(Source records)
========================

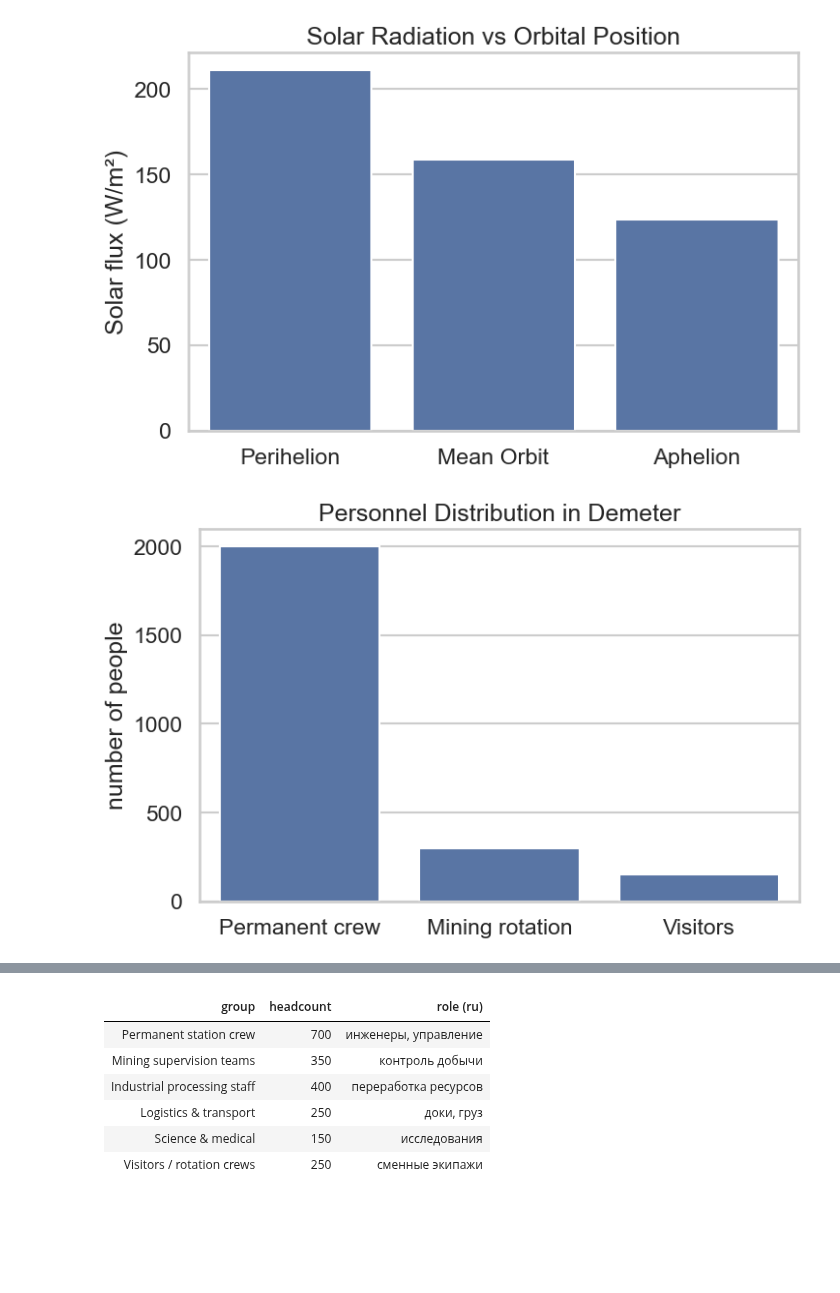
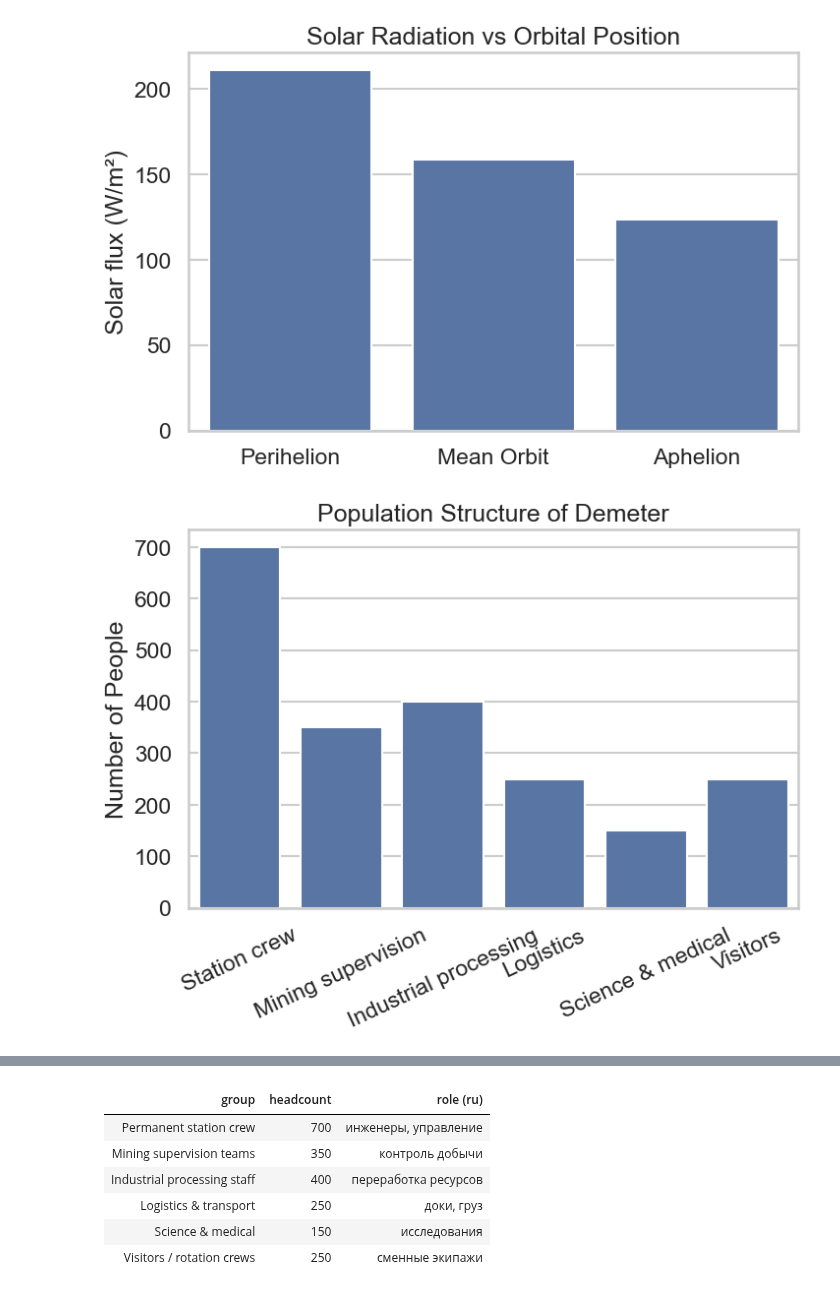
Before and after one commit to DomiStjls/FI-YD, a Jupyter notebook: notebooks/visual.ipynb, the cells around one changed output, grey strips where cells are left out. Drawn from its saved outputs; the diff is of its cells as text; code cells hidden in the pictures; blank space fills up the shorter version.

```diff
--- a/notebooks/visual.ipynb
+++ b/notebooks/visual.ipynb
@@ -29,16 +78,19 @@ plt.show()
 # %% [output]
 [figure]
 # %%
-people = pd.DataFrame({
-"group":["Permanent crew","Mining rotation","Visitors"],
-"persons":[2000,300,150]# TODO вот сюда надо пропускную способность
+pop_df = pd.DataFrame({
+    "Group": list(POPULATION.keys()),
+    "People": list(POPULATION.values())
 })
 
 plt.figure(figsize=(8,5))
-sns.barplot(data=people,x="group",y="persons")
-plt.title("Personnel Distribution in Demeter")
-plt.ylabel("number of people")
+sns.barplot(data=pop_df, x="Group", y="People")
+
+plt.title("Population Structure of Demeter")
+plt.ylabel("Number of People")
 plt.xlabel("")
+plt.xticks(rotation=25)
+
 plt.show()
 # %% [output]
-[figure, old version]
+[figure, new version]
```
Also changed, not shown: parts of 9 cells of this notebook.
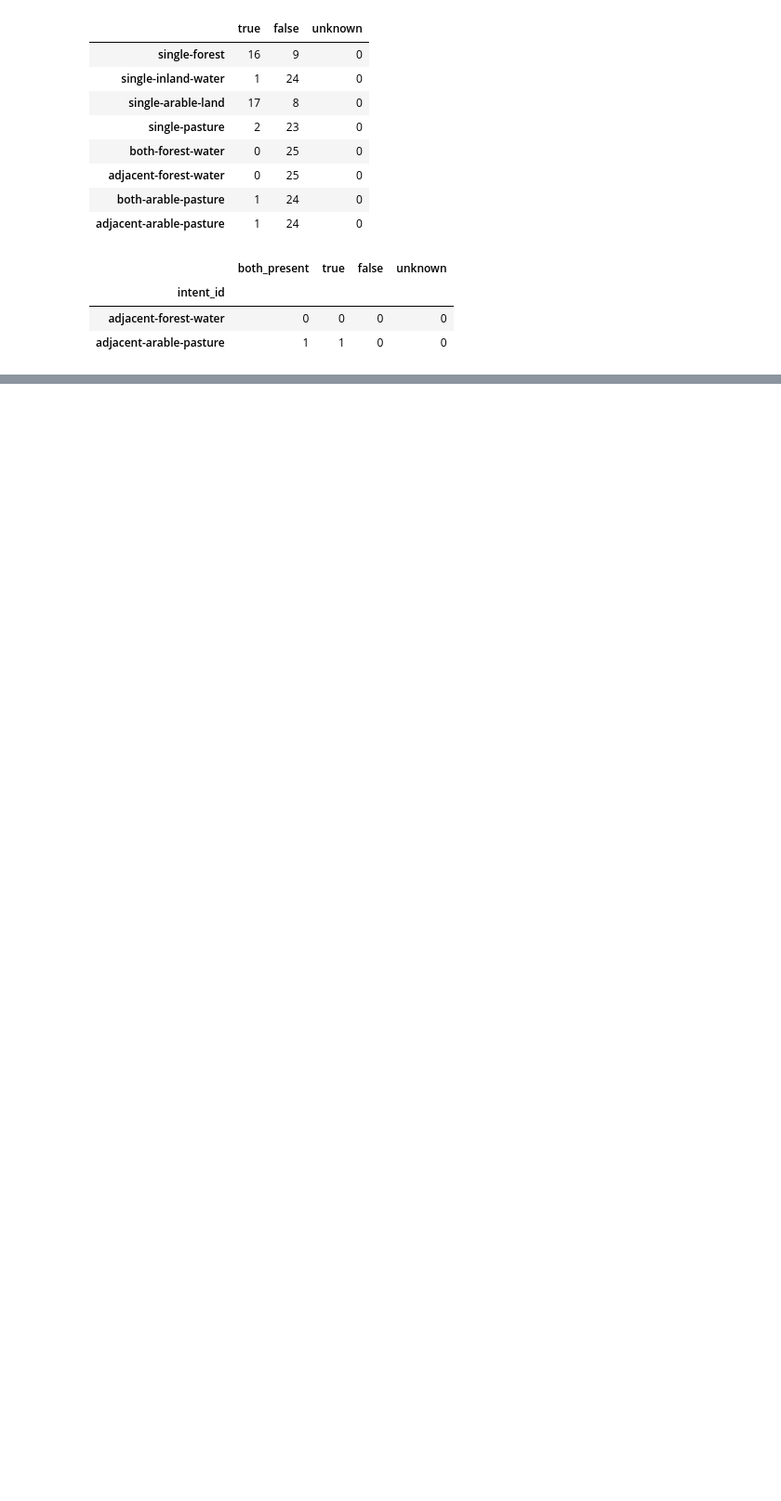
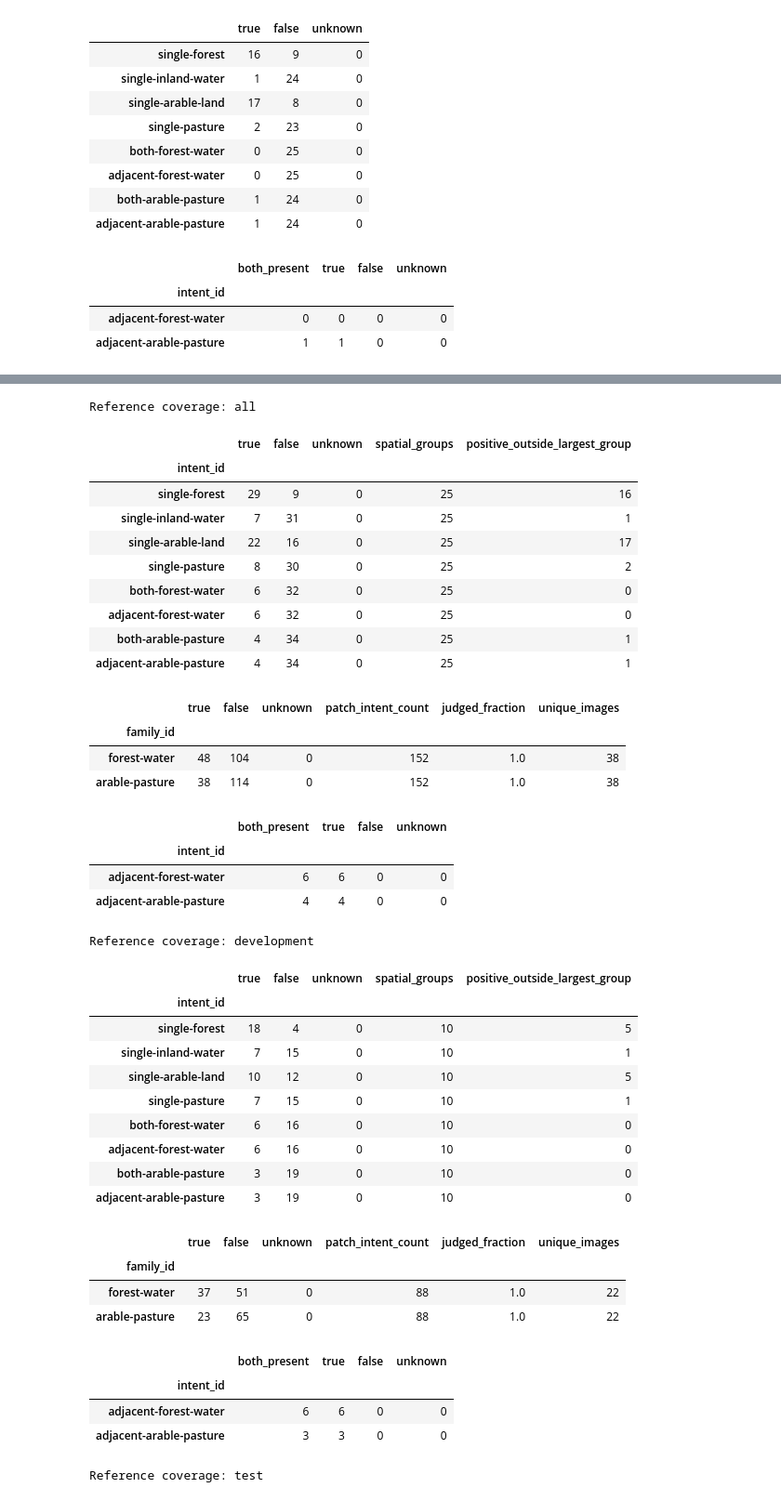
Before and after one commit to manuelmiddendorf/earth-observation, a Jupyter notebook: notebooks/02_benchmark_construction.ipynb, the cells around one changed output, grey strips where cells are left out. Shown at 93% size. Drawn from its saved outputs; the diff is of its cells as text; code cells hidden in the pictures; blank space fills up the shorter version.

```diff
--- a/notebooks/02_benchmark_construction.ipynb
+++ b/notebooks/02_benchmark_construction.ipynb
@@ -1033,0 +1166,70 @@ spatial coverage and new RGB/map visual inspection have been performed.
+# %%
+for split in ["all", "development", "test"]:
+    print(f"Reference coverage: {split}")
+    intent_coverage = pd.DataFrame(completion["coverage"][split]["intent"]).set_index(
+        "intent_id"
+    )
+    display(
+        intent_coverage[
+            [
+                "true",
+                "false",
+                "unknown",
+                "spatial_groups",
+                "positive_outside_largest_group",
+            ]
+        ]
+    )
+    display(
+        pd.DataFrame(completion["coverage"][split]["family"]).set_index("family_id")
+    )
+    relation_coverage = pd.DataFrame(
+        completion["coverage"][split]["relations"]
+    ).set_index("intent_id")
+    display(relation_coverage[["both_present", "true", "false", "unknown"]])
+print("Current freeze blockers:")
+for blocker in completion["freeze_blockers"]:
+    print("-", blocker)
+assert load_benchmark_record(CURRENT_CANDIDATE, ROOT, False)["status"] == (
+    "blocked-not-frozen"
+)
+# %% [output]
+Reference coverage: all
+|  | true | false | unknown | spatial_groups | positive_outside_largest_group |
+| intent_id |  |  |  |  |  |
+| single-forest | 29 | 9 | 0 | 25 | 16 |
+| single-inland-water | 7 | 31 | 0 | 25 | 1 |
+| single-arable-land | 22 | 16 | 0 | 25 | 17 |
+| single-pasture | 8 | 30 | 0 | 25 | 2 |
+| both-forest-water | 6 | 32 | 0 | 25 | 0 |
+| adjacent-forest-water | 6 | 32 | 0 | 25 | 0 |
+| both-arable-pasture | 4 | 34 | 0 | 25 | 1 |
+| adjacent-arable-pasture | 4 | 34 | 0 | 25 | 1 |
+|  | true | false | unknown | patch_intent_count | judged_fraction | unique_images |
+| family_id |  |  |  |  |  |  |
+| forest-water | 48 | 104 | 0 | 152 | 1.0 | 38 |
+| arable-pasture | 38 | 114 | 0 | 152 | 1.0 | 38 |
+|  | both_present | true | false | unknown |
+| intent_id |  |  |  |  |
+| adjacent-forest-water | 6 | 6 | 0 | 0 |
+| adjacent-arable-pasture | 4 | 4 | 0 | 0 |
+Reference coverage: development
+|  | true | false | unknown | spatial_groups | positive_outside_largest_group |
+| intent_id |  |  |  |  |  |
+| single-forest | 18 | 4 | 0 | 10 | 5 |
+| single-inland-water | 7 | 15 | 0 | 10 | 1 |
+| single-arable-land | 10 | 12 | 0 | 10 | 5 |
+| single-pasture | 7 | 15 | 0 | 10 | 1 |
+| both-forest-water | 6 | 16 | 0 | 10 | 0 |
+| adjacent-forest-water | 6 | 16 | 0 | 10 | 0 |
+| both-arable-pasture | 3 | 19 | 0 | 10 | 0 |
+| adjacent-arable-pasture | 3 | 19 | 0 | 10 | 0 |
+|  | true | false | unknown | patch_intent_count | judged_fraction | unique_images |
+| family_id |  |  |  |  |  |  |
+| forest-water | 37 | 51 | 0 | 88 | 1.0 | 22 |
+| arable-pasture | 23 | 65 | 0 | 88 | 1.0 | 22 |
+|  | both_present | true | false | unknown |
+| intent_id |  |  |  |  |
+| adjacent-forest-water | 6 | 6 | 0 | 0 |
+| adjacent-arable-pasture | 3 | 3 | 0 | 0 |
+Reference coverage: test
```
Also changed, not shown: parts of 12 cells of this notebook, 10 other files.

========================

HOW TO COMPLETE THIS TASK
Copy all lines above containing the string "figure".

ANSWER TO THE EXERCISE
 [figure]
 plt.figure(figsize=(8,5))
-[figure, old version]
+[figure, new version]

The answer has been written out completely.